● Task to carry out:
Where does the word "states" show up in the records? Copy every line that holds it.
------ Stored data ------
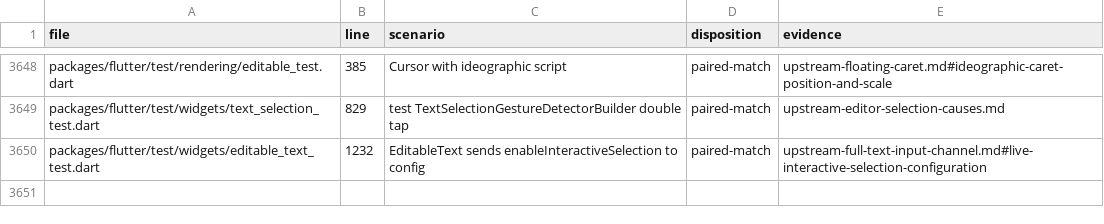
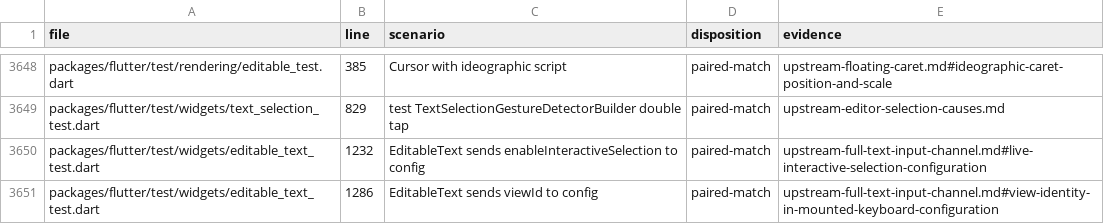
Before and after one commit to FabortLabs/incular, a TSV file: audits/flutter-3.50.0-parity/upstream-dispositions.tsv, drawn as a sheet; only a part is shown, gaps mark what is left out; the diff names each change by its address in the sheet, - before the commit and + after, or states it on an @@ line.

Commit message:
Bind Flutter keyboard configuration to its host view

```diff
--- a/audits/flutter-3.50.0-parity/upstream-dispositions.tsv
+++ b/audits/flutter-3.50.0-parity/upstream-dispositions.tsv
+row 3651: packages/flutter/test/widgets/editable_text_test.dart | 1286 | EditableText sends viewId to config | paired-match | upstream-full-text-input-channel.md#view-identity-in-mounted-keyboard-configuration
```
Also changed, not shown: 5 other files.
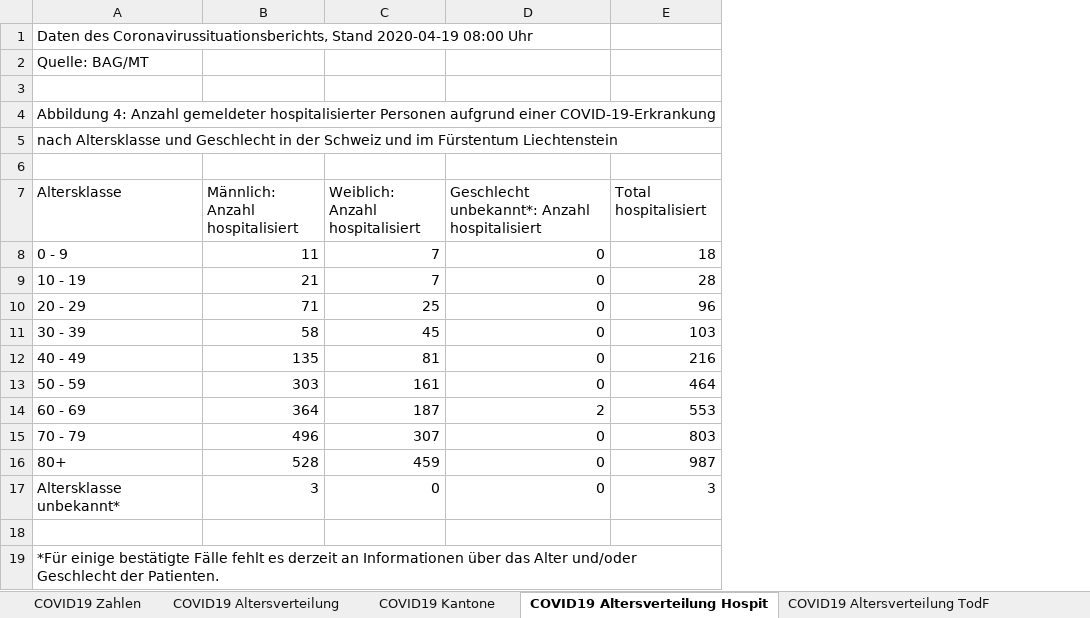
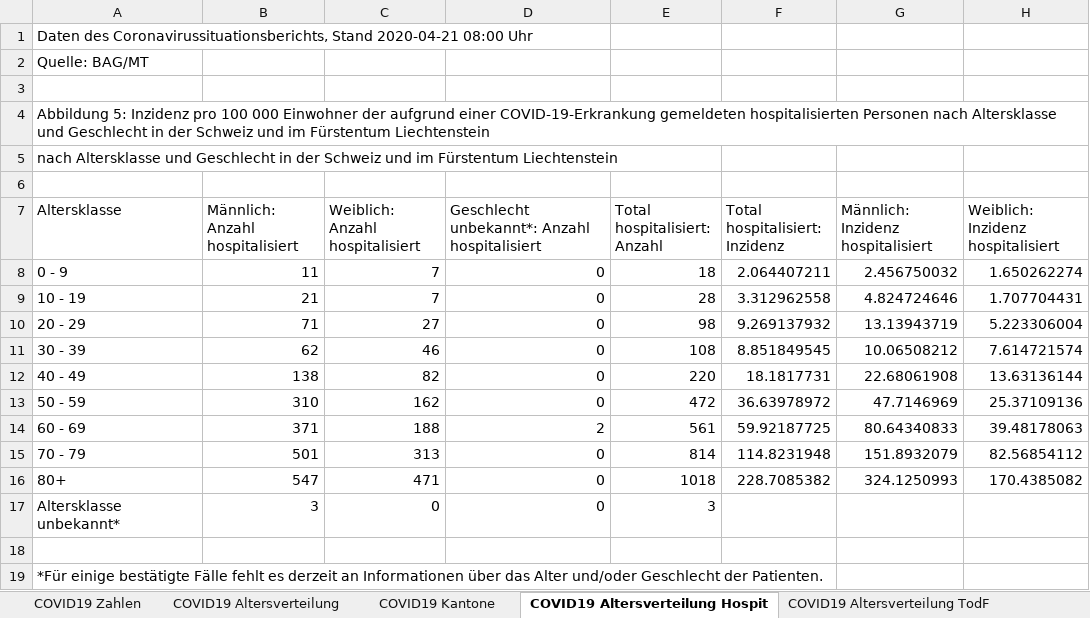
Before and after one commit to sebastianhohmann/covid19_total_death, an Excel workbook: switzerland/covid_deaths/200325_Datengrundlage_Grafiken_COVID-19-Bericht.xlsx, sheet COVID19 Altersverteilung Hospit, drawn as a sheet; values as stored, in another font and other column widths than the file's, no borders; the diff names each change by its address in the sheet, - before the commit and + after, or states it on an @@ line.

```diff
--- a/switzerland/covid_deaths/200325_Datengrundlage_Grafiken_COVID-19-Bericht.xlsx (sheet COVID19 Altersverteilung Hospit)
+++ b/switzerland/covid_deaths/200325_Datengrundlage_Grafiken_COVID-19-Bericht.xlsx (sheet COVID19 Altersverteilung Hospit)
+column F (Total hospitalisiert: Inzidenz), rows 8-16: 2.064407211 | 3.312962558 | 9.269137932 | 8.851849545 | 18.1817731 | 36.63978972 | 59.92187725 | 114.8231948 | 228.7085382
+column G, rows 7-16: Männlich: Inzidenz hospitalisiert | 2.456750032 | 4.824724646 | 13.13943719 | 10.06508212 | 22.68061908 | 47.7146969 | 80.64340833 | 151.8932079 | 324.1250993
+column H, rows 7-16: Weiblich: Inzidenz hospitalisiert | 1.650262274 | 1.707704431 | 5.223306004 | 7.614721574 | 13.63136144 | 25.37109136 | 39.48178063 | 82.56854112 | 170.4385082
-A1 (Altersklasse): …Coronavirussituationsberichts, Stand 2020-04-19 08:00 Uhr
+A1 (Altersklasse): …Coronavirussituationsberichts, Stand 2020-04-21 08:00 Uhr
-A4 (Altersklasse): Abbildung 4: Anzahl gemeldeter hospitalisierter Personen aufgrund einer COVID-19-Erkrankung
+A4 (Altersklasse): Abbildung 5: Inzidenz pro 100 000 Einwohner der aufgrund einer COVID-19-Erkrankung gemeldeten hospitalisierten Personen nach Altersklasse und Geschlecht in der Schweiz und im Fürstentum Liechtenstein
-E7: Total hospitalisiert
+E7: Total hospitalisiert: Anzahl
-C10 (Weiblich: Anzahl hospitalisiert): 25
+C10 (Weiblich: Anzahl hospitalisiert): 27
-E10 (Total hospitalisiert: Anzahl): 96
+E10 (Total hospitalisiert: Anzahl): 98
-B11 (Männlich: Anzahl hospitalisiert): 58
+B11 (Männlich: Anzahl hospitalisiert): 62
-C11 (Weiblich: Anzahl hospitalisiert): 45
+C11 (Weiblich: Anzahl hospitalisiert): 46
-E11 (Total hospitalisiert: Anzahl): 103
+E11 (Total hospitalisiert: Anzahl): 108
-B12 (Männlich: Anzahl hospitalisiert): 135
+B12 (Männlich: Anzahl hospitalisiert): 138
-C12 (Weiblich: Anzahl hospitalisiert): 81
+C12 (Weiblich: Anzahl hospitalisiert): 82
-E12 (Total hospitalisiert: Anzahl): 216
+E12 (Total hospitalisiert: Anzahl): 220
-B13 (Männlich: Anzahl hospitalisiert): 303
+B13 (Männlich: Anzahl hospitalisiert): 310
-C13 (Weiblich: Anzahl hospitalisiert): 161
+C13 (Weiblich: Anzahl hospitalisiert): 162
-E13 (Total hospitalisiert: Anzahl): 464
+E13 (Total hospitalisiert: Anzahl): 472
-B14 (Männlich: Anzahl hospitalisiert): 364
+B14 (Männlich: Anzahl hospitalisiert): 371
-C14 (Weiblich: Anzahl hospitalisiert): 187
+C14 (Weiblich: Anzahl hospitalisiert): 188
-E14 (Total hospitalisiert: Anzahl): 553
+E14 (Total hospitalisiert: Anzahl): 561
-B15 (Männlich: Anzahl hospitalisiert): 496
+B15 (Männlich: Anzahl hospitalisiert): 501
-C15 (Weiblich: Anzahl hospitalisiert): 307
+C15 (Weiblich: Anzahl hospitalisiert): 313
-E15 (Total hospitalisiert: Anzahl): 803
+E15 (Total hospitalisiert: Anzahl): 814
-B16 (Männlich: Anzahl hospitalisiert): 528
+B16 (Männlich: Anzahl hospitalisiert): 547
-C16 (Weiblich: Anzahl hospitalisiert): 459
+C16 (Weiblich: Anzahl hospitalisiert): 471
-E16 (Total hospitalisiert: Anzahl): 987
+E16 (Total hospitalisiert: Anzahl): 1018
```
Also changed, not shown: sheet COVID19 Zahlen, sheet COVID19 Altersverteilung, sheet COVID19 Kantone, sheet COVID19 Altersverteilung TodF, 3 other files.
------
● Exercise output:
Before and after one commit to FabortLabs/incular, a TSV file: audits/flutter-3.50.0-parity/upstream-dispositions.tsv, drawn as a sheet; only a part is shown, gaps mark what is left out; the diff names each change by its address in the sheet, - before the commit and + after, or states it on an @@ line.
Before and after one commit to sebastianhohmann/covid19_total_death, an Excel workbook: switzerland/covid_deaths/200325_Datengrundlage_Grafiken_COVID-19-Bericht.xlsx, sheet COVID19 Altersverteilung Hospit, drawn as a sheet; values as stored, in another font and other column widths than the file's, no borders; the diff names each change by its address in the sheet, - before the commit and + after, or states it on an @@ line.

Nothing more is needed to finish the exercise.